• _Available data_:
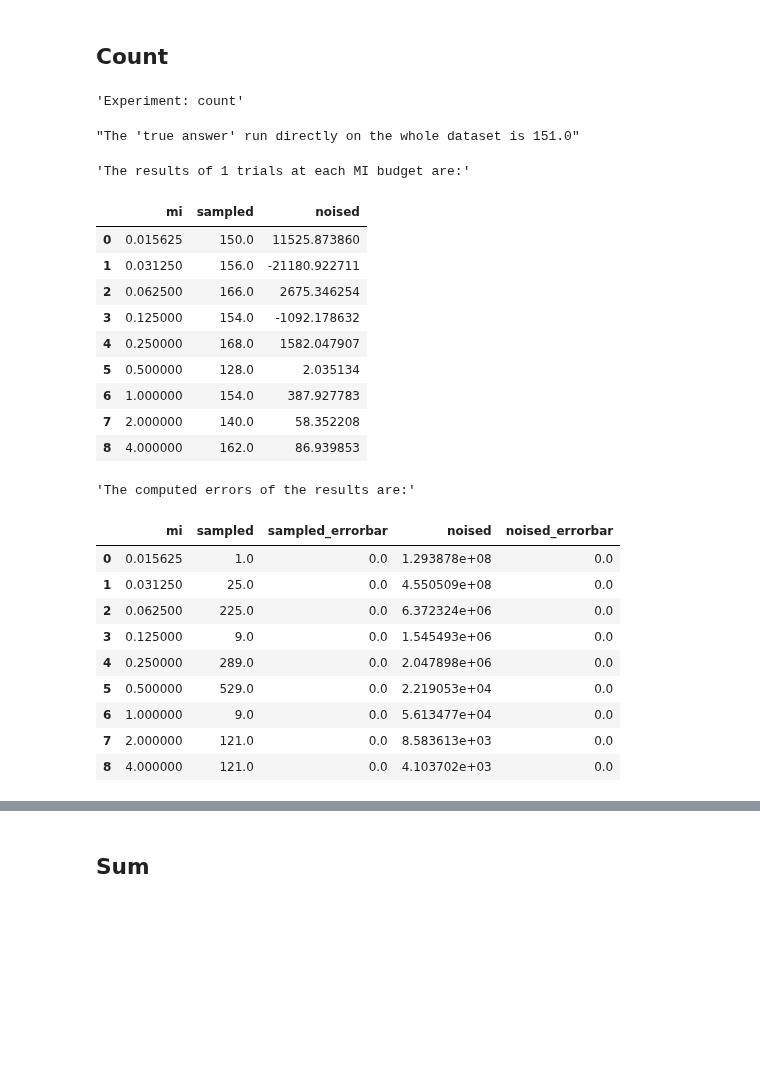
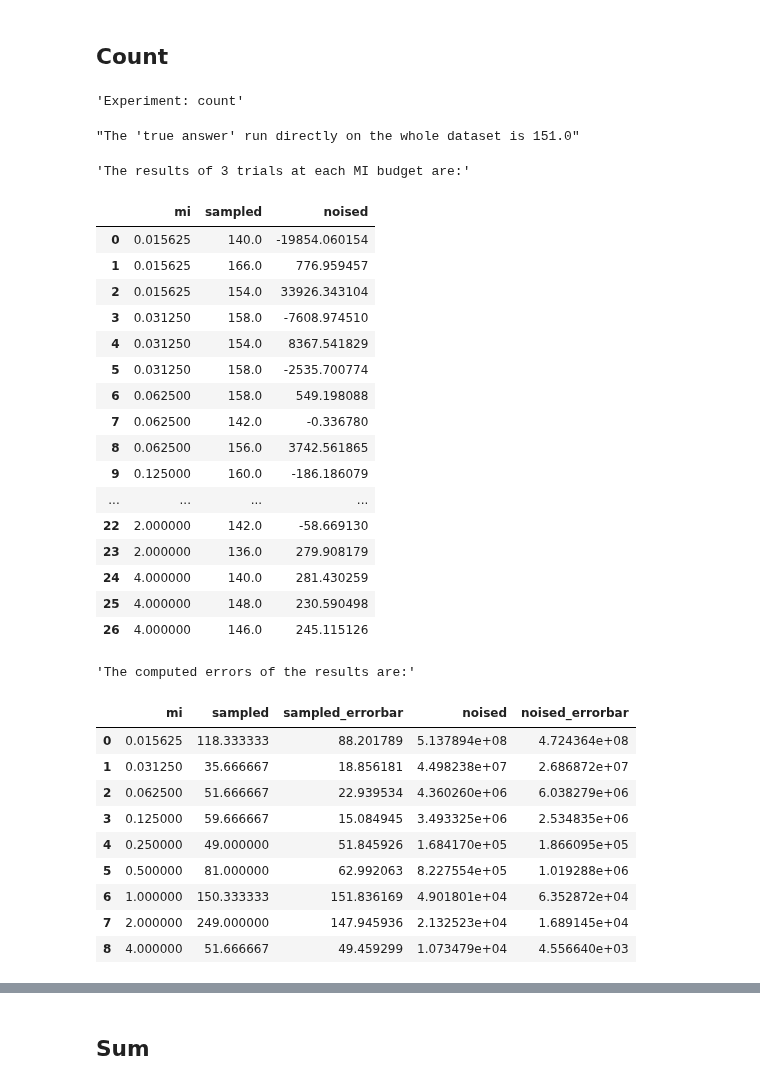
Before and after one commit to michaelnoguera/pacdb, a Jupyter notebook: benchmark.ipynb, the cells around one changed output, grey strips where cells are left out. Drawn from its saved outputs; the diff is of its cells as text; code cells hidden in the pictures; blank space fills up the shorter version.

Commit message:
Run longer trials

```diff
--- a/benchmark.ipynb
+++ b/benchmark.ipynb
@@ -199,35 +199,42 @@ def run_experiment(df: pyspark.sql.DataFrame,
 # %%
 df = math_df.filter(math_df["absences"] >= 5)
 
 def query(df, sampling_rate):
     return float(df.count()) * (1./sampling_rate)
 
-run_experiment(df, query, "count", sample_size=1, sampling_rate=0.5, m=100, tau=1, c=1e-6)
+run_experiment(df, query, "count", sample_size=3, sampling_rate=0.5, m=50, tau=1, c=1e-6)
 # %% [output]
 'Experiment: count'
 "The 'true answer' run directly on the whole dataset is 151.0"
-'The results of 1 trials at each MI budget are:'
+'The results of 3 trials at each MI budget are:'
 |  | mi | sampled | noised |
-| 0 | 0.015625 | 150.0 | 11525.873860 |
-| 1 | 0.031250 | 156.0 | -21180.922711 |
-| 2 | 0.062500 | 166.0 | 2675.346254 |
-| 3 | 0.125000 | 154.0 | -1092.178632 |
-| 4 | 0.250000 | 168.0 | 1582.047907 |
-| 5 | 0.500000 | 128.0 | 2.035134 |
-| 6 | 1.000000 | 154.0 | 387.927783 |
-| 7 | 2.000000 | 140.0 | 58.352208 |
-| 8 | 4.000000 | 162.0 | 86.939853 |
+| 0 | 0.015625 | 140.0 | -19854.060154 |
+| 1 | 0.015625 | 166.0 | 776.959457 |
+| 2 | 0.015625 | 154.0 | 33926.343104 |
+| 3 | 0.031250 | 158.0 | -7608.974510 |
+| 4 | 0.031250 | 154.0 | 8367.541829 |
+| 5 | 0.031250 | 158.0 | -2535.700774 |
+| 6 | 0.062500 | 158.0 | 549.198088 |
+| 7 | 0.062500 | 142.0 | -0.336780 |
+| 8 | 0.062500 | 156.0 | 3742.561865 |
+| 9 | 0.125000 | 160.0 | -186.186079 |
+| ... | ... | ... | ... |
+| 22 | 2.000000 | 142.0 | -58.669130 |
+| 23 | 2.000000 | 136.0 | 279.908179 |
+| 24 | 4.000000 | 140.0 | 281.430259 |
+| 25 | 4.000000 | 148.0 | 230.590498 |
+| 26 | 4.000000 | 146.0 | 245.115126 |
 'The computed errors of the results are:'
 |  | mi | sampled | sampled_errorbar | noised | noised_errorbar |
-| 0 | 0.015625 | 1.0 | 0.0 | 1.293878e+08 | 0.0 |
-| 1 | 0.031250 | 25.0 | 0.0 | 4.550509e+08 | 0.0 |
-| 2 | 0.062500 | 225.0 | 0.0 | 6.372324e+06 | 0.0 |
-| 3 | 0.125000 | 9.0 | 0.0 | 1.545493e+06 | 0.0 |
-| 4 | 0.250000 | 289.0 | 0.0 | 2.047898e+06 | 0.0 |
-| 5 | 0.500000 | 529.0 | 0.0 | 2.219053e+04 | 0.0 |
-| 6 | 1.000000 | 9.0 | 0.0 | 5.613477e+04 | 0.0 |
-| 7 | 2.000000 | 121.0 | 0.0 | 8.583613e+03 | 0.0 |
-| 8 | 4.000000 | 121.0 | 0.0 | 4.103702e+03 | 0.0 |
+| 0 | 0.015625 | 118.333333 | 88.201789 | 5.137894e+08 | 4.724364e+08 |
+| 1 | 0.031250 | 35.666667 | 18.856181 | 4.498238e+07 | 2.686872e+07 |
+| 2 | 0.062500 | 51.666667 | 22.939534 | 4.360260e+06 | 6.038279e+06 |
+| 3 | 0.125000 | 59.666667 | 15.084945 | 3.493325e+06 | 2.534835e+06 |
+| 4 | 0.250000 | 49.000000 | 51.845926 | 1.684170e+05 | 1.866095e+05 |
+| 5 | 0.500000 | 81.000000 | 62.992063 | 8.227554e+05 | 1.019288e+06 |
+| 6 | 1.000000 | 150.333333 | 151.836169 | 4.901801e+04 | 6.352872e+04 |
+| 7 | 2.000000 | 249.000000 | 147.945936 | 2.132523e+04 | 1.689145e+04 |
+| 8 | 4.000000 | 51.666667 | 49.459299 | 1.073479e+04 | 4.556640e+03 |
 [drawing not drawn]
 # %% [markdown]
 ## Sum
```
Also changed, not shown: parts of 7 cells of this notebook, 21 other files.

* * *

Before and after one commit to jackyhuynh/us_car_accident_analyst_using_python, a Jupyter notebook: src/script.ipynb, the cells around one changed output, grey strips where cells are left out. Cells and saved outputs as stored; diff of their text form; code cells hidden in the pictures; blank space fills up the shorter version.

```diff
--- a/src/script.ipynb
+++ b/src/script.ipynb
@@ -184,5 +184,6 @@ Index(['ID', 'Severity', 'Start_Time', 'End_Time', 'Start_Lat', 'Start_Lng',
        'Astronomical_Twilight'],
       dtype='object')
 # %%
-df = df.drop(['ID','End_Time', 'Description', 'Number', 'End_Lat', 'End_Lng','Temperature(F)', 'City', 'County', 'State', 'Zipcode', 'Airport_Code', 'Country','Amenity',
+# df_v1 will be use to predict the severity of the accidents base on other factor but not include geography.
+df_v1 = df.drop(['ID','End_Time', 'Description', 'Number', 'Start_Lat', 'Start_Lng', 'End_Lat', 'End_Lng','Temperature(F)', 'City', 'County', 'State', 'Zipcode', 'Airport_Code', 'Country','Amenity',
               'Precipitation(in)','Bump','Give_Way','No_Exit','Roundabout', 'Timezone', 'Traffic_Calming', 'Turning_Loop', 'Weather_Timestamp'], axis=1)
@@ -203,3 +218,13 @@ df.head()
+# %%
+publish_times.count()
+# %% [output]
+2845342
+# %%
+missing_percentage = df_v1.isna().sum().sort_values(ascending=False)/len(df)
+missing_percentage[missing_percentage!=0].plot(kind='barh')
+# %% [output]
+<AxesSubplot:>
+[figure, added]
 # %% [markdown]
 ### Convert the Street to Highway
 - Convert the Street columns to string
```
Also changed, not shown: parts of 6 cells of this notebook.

• _Task instructions_: Find the lines above that include the string "results" and copy them.

• _Solution for this problem_:
-'The results of 1 trials at each MI budget are:'
+'The results of 3 trials at each MI budget are:'
 'The computed errors of the results are:'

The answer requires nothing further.